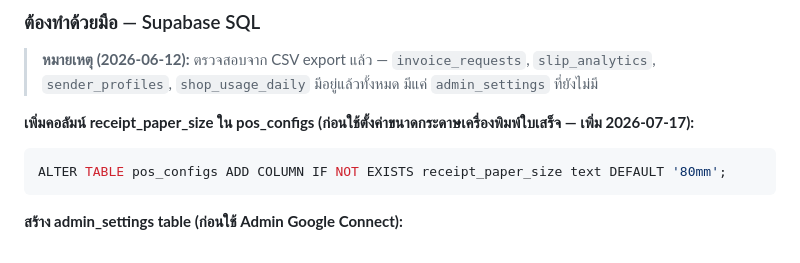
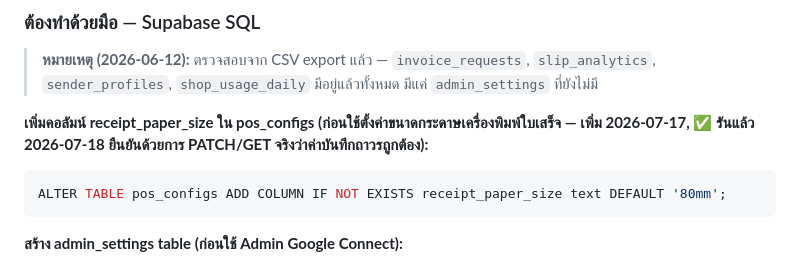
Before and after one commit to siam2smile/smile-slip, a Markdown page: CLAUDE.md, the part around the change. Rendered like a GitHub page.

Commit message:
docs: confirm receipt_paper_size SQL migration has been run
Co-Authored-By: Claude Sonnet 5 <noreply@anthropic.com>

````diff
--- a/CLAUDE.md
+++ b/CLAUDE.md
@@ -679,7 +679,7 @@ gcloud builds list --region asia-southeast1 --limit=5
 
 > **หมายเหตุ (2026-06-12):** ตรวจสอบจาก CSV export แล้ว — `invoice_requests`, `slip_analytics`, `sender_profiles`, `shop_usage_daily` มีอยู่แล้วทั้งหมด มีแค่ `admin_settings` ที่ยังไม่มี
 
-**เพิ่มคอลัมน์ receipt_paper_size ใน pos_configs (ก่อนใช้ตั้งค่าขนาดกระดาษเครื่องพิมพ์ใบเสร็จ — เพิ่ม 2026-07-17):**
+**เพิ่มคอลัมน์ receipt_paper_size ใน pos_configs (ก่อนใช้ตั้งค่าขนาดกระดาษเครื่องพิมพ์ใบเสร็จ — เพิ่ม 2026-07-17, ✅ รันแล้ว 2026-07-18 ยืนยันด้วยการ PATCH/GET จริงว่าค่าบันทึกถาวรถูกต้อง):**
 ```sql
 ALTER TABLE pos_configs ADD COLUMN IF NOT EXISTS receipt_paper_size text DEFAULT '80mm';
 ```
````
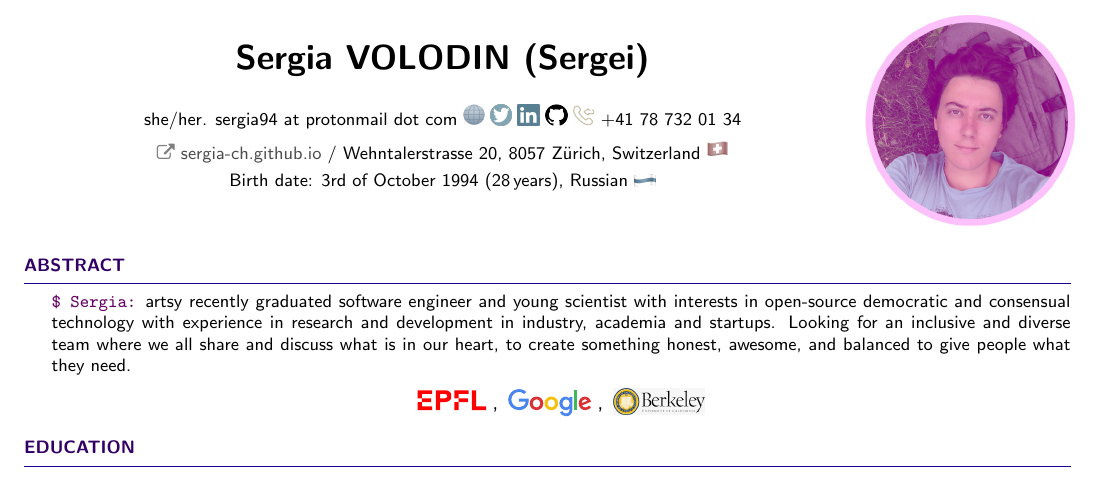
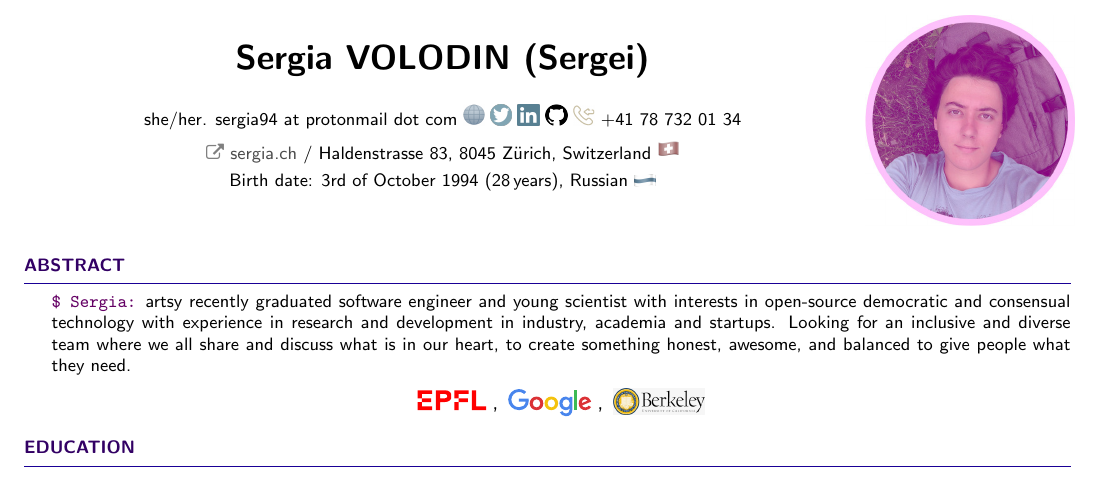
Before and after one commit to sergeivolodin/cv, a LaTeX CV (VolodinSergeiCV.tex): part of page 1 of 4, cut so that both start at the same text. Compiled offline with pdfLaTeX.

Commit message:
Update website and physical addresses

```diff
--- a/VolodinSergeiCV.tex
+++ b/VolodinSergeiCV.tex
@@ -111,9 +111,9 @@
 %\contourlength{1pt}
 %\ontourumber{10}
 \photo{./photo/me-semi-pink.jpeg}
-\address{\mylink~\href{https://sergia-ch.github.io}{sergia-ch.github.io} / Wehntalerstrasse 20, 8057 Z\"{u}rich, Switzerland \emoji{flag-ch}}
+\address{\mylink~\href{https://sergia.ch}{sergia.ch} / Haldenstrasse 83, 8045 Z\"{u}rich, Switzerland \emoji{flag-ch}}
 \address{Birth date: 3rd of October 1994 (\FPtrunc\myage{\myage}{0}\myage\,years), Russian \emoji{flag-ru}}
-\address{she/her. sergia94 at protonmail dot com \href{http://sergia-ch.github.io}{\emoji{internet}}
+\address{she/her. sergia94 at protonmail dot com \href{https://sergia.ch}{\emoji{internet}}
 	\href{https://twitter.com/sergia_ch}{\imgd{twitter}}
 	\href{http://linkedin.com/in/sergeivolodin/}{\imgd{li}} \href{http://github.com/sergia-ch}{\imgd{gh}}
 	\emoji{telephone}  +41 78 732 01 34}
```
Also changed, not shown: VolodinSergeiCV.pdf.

..........

The listing above must be restated word for word. Its pictures are to be left out.

== WRITTEN ANSWER ==
Before and after one commit to siam2smile/smile-slip, a Markdown page: CLAUDE.md, the part around the change. Rendered like a GitHub page.

Commit message:
docs: confirm receipt_paper_size SQL migration has been run
Co-Authored-By: Claude Sonnet 5 <noreply@anthropic.com>

````diff
--- a/CLAUDE.md
+++ b/CLAUDE.md
@@ -679,7 +679,7 @@ gcloud builds list --region asia-southeast1 --limit=5
 
 > **หมายเหตุ (2026-06-12):** ตรวจสอบจาก CSV export แล้ว — `invoice_requests`, `slip_analytics`, `sender_profiles`, `shop_usage_daily` มีอยู่แล้วทั้งหมด มีแค่ `admin_settings` ที่ยังไม่มี
 
-**เพิ่มคอลัมน์ receipt_paper_size ใน pos_configs (ก่อนใช้ตั้งค่าขนาดกระดาษเครื่องพิมพ์ใบเสร็จ — เพิ่ม 2026-07-17):**
+**เพิ่มคอลัมน์ receipt_paper_size ใน pos_configs (ก่อนใช้ตั้งค่าขนาดกระดาษเครื่องพิมพ์ใบเสร็จ — เพิ่ม 2026-07-17, ✅ รันแล้ว 2026-07-18 ยืนยันด้วยการ PATCH/GET จริงว่าค่าบันทึกถาวรถูกต้อง):**
 ```sql
 ALTER TABLE pos_configs ADD COLUMN IF NOT EXISTS receipt_paper_size text DEFAULT '80mm';
 ```
````
Before and after one commit to sergeivolodin/cv, a LaTeX CV (VolodinSergeiCV.tex): part of page 1 of 4, cut so that both start at the same text. Compiled offline with pdfLaTeX.

Commit message:
Update website and physical addresses

```diff
--- a/VolodinSergeiCV.tex
+++ b/VolodinSergeiCV.tex
@@ -111,9 +111,9 @@
 %\contourlength{1pt}
 %\ontourumber{10}
 \photo{./photo/me-semi-pink.jpeg}
-\address{\mylink~\href{https://sergia-ch.github.io}{sergia-ch.github.io} / Wehntalerstrasse 20, 8057 Z\"{u}rich, Switzerland \emoji{flag-ch}}
+\address{\mylink~\href{https://sergia.ch}{sergia.ch} / Haldenstrasse 83, 8045 Z\"{u}rich, Switzerland \emoji{flag-ch}}
 \address{Birth date: 3rd of October 1994 (\FPtrunc\myage{\myage}{0}\myage\,years), Russian \emoji{flag-ru}}
-\address{she/her. sergia94 at protonmail dot com \href{http://sergia-ch.github.io}{\emoji{internet}}
+\address{she/her. sergia94 at protonmail dot com \href{https://sergia.ch}{\emoji{internet}}
 	\href{https://twitter.com/sergia_ch}{\imgd{twitter}}
 	\href{http://linkedin.com/in/sergeivolodin/}{\imgd{li}} \href{http://github.com/sergia-ch}{\imgd{gh}}
 	\emoji{telephone}  +41 78 732 01 34}
```
Also changed, not shown: VolodinSergeiCV.pdf.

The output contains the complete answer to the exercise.